Why Do You See Stars When Hit On Your Head Or Face?
“Naturally, it starts with your brain.
A little set up: The part of the brain that handles what you see is called the occipital lobe,; it’s located at the back of your head. Its job is to take the information sent from the retina and turn it into something that makes sense to you.
So before you know that the thing in front of you is actually your cat chewing on a power cord, your retina has to take the observable light, convert it first into a chemical signal, and then into an electrical impulse, before sending back to you brain for interpretation.
The occipital lobe will then say, yup, based on this information, that’s your cat trying to off himself. You get the idea: Your eyes and your brain work together to understand what’s in front of you.
Your brain reads other types of stimulation, too. Robert Wade Crow, an assistant clinical professor of neuro-ophthalmology at UC Irvine explains, “If you irritate the brain, it may create a response like it’s normally used to creating, which is, in this case, a visual response.”

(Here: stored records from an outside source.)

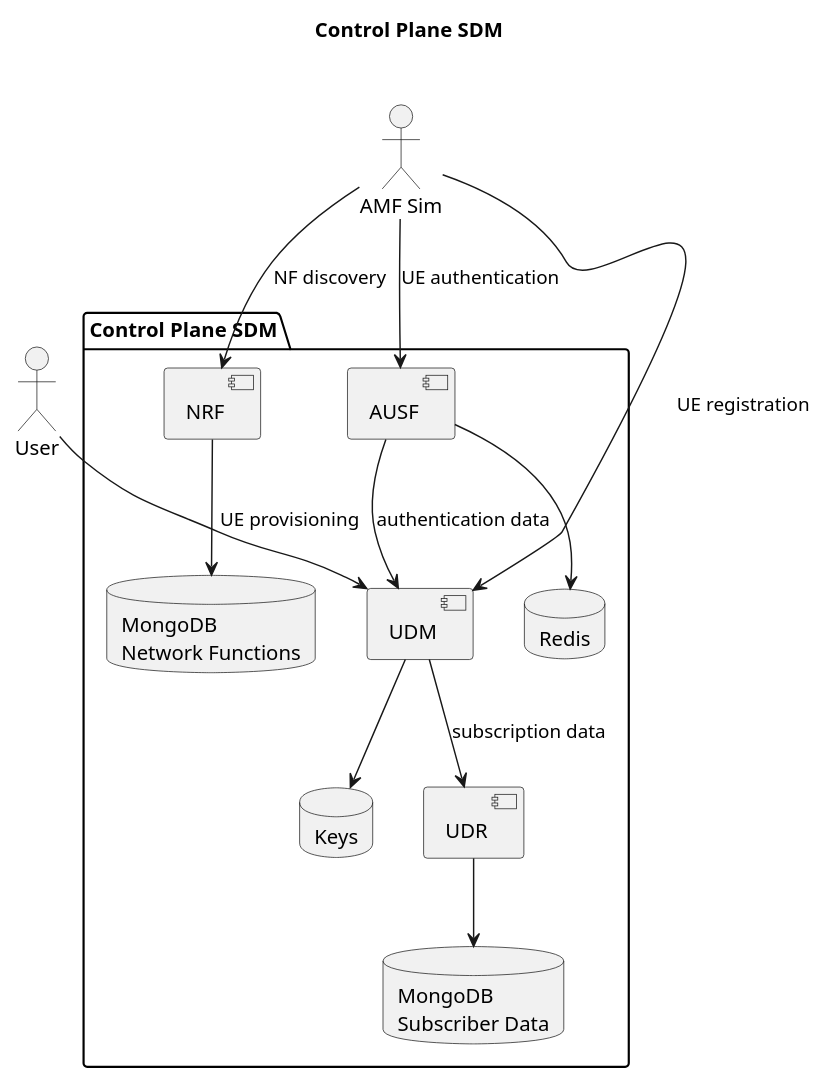
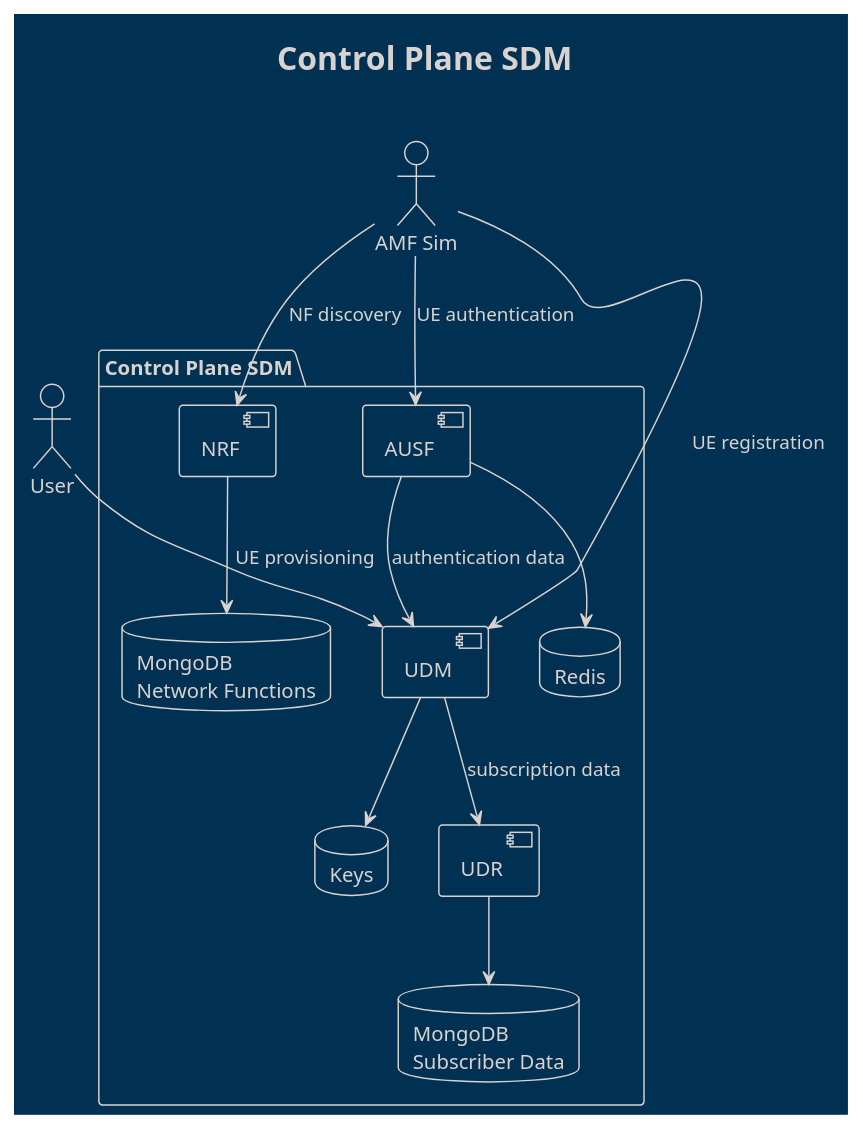
One commit to mfedyaev/5gc-factory changed the diagram in diagrams/control-plane-sdm.puml. Above: the diagram before and after it, drawn with PlantUML. The commit also changed 3 other files, not shown here.

```diff
--- a/diagrams/control-plane-sdm.puml
+++ b/diagrams/control-plane-sdm.puml
@@ -1,30 +1,31 @@
 @startuml
+!theme blueprint
 title Control Plane SDM
 
 actor User
 actor "AMF Sim" as Amf
 
 package "Control Plane SDM" {
   component NRF
   database "MongoDB\nNetwork Functions" as NfStore
   component AUSF
   database Redis as AusfStore
   component UDM
   database Keys as KeyStore
   component UDR
   database "MongoDB\nSubscriber Data" as SubStore
 }
 
 NRF --> NfStore
 AUSF --> AusfStore
 UDM --> KeyStore
 UDR --> SubStore
 
 Amf --> NRF : NF discovery
 Amf --> AUSF : UE authentication
 Amf --> UDM : UE registration
 User --> UDM : UE provisioning
 
 AUSF --> UDM : authentication data
 UDM --> UDR : subscription data
 @enduml
```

Poking the occipital lobe can make it cry vision. The thing is, the response is not anchored to anything, so instead of seeing floating suicidal cats or baseballs speckling your vision when the occipital lobe is bumped, you just see light.”